- TASK DIRECTIONS: Scan the entries and copy each line where the word "span" is present.

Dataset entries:
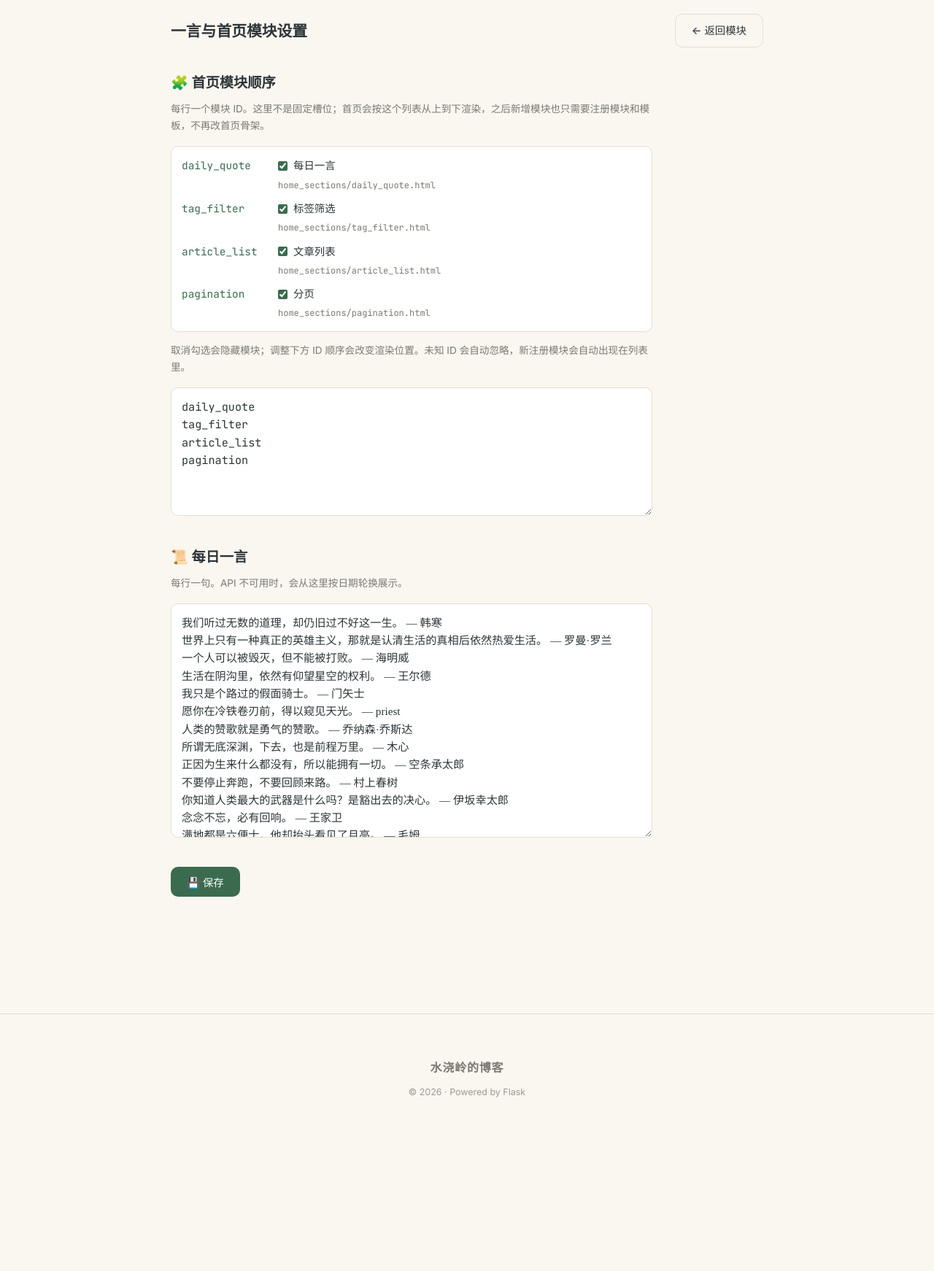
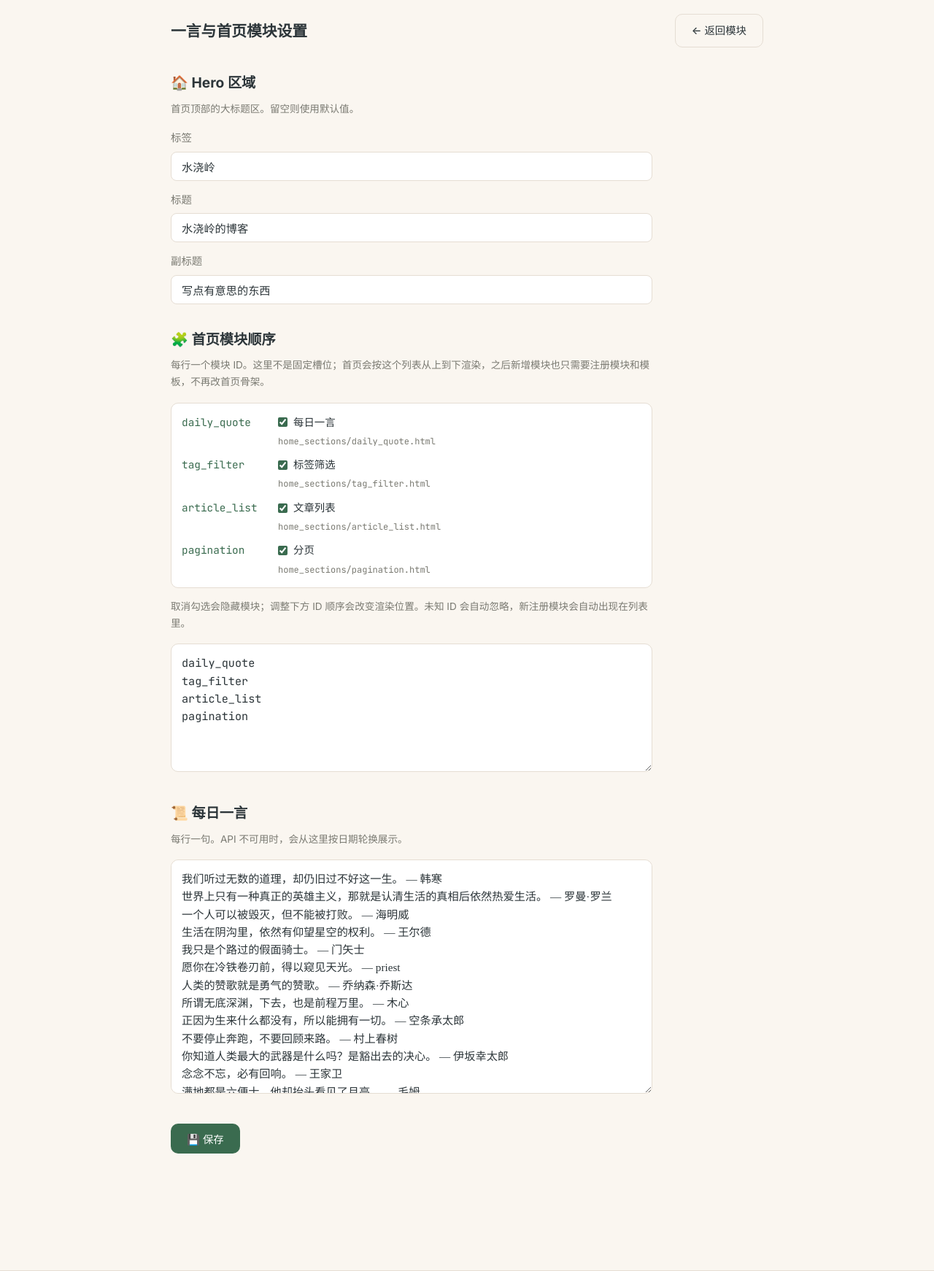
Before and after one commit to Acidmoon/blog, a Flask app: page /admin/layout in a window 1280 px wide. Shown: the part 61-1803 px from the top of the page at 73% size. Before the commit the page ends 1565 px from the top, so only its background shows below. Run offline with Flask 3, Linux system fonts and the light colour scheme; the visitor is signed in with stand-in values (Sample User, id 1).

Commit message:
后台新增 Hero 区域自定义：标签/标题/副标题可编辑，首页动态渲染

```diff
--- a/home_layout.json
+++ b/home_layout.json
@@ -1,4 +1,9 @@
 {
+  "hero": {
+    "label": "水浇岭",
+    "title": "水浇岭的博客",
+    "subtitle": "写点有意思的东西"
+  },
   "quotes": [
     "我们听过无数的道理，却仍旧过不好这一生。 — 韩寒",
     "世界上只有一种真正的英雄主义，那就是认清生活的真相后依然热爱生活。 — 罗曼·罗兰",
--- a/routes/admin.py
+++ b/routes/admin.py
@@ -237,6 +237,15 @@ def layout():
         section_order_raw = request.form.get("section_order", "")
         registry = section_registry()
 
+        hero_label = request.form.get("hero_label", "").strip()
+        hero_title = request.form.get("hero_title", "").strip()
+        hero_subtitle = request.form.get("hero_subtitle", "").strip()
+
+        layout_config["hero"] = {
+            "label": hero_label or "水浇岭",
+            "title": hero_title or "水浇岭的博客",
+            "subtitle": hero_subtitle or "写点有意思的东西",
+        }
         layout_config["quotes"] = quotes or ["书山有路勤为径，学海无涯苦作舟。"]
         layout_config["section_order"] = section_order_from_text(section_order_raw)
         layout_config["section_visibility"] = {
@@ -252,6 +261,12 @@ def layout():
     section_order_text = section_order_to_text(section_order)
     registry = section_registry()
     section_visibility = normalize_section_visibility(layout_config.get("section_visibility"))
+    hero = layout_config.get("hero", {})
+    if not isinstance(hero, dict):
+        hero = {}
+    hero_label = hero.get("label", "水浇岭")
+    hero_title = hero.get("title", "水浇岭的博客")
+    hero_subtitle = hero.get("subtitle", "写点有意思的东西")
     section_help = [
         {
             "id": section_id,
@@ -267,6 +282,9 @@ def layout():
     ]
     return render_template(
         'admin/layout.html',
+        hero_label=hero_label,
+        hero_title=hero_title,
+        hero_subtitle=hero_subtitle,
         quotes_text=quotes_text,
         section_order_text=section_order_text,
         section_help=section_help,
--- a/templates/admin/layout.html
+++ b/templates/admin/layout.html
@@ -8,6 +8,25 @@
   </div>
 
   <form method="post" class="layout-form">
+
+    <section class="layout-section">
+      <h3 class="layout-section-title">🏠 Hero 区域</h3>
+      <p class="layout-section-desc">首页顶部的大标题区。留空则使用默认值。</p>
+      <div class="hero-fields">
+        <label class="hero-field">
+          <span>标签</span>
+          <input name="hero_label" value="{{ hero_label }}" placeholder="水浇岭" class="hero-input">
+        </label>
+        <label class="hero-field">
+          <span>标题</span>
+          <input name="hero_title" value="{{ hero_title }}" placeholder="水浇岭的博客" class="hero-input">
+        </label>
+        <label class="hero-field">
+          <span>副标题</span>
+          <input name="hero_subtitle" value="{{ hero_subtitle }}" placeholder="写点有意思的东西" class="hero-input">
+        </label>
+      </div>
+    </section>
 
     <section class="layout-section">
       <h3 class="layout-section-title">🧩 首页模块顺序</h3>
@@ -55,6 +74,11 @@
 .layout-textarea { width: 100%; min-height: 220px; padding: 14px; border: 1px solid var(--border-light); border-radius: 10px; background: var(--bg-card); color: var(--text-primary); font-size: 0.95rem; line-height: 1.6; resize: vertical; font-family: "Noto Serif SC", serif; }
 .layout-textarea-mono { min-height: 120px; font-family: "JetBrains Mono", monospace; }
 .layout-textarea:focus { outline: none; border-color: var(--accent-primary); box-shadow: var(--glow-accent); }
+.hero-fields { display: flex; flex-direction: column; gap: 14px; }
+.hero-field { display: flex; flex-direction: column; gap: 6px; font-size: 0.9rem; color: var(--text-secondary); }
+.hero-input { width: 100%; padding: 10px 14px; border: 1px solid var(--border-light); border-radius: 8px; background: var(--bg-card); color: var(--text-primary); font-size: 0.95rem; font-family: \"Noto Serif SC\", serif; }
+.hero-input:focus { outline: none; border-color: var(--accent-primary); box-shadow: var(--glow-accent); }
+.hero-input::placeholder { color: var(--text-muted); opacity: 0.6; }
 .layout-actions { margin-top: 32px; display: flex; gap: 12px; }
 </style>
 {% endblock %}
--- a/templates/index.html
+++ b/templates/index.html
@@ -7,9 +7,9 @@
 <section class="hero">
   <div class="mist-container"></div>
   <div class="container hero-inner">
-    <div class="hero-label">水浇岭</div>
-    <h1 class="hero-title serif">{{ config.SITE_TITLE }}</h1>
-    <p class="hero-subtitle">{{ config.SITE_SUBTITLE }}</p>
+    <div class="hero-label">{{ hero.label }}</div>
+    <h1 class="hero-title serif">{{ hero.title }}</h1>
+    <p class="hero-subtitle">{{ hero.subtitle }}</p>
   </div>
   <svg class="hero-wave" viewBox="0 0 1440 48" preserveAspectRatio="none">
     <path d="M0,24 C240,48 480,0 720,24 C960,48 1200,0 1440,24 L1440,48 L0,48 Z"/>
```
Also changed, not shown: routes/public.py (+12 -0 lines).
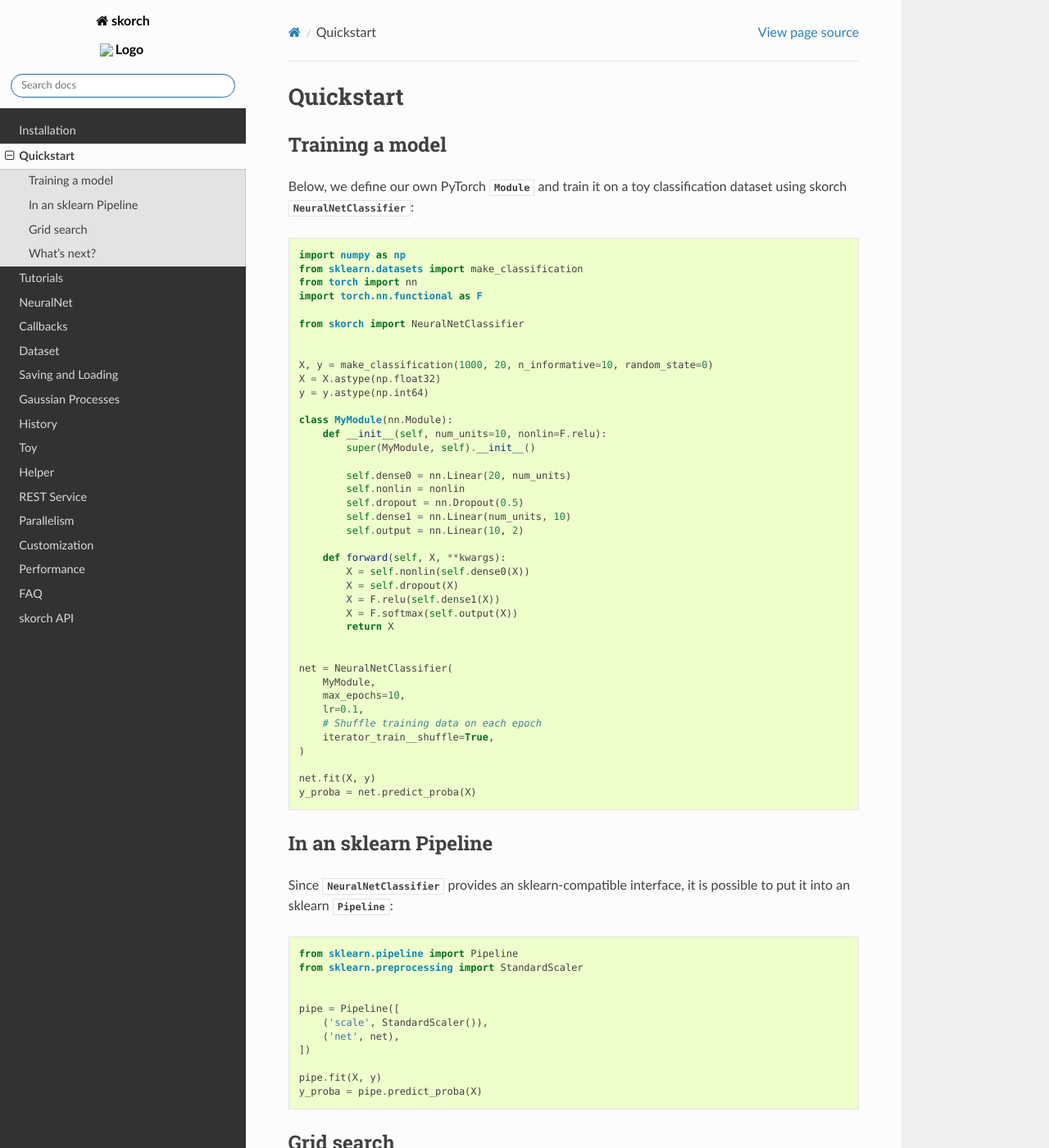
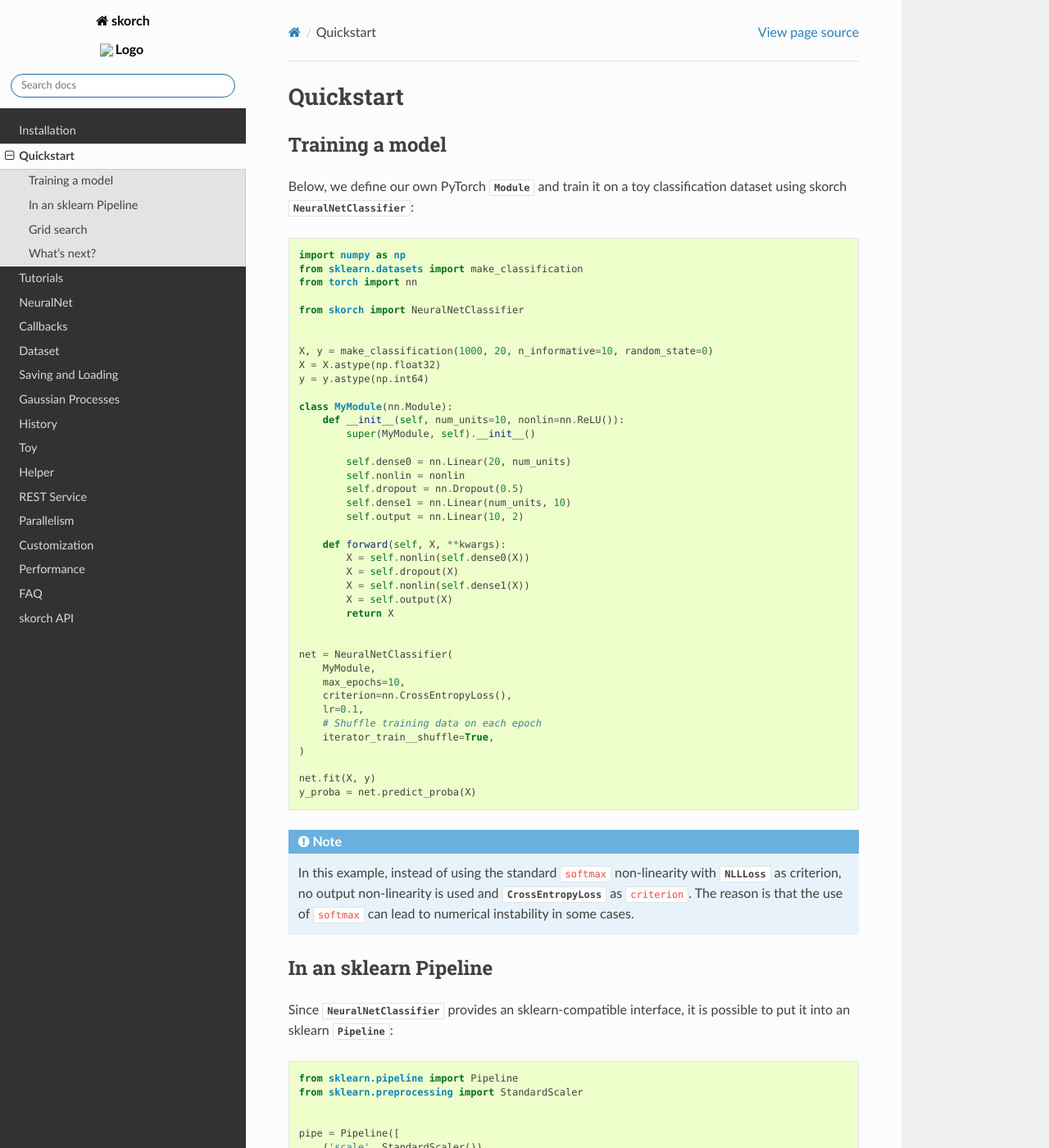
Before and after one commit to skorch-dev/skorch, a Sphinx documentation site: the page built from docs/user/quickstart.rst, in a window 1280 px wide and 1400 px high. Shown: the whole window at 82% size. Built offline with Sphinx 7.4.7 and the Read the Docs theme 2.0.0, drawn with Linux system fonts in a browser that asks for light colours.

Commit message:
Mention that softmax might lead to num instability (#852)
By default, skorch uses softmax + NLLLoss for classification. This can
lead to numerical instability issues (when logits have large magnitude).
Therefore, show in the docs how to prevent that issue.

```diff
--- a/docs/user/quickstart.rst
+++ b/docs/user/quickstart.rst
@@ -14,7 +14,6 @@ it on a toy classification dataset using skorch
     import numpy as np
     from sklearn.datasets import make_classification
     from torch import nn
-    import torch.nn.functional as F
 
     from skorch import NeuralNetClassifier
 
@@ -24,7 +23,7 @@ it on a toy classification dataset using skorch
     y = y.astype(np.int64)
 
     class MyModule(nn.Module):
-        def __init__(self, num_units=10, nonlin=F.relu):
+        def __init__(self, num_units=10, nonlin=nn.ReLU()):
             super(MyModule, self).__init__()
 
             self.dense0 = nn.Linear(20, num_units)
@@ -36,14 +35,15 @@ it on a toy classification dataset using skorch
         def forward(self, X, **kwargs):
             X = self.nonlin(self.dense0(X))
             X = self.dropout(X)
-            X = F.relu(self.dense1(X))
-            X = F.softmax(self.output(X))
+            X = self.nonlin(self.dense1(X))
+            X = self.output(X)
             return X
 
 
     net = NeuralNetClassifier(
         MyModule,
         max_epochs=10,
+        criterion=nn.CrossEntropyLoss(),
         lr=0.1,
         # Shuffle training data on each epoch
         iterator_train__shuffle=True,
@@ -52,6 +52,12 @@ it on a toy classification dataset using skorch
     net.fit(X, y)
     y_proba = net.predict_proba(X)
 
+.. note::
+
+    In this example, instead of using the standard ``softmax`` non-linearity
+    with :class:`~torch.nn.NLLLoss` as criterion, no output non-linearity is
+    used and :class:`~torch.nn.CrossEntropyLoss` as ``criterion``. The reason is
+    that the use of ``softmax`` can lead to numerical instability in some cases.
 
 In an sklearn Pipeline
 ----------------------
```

- YOUR SOLUTION:
+          <span>标签</span>
+          <span>标题</span>
+          <span>副标题</span>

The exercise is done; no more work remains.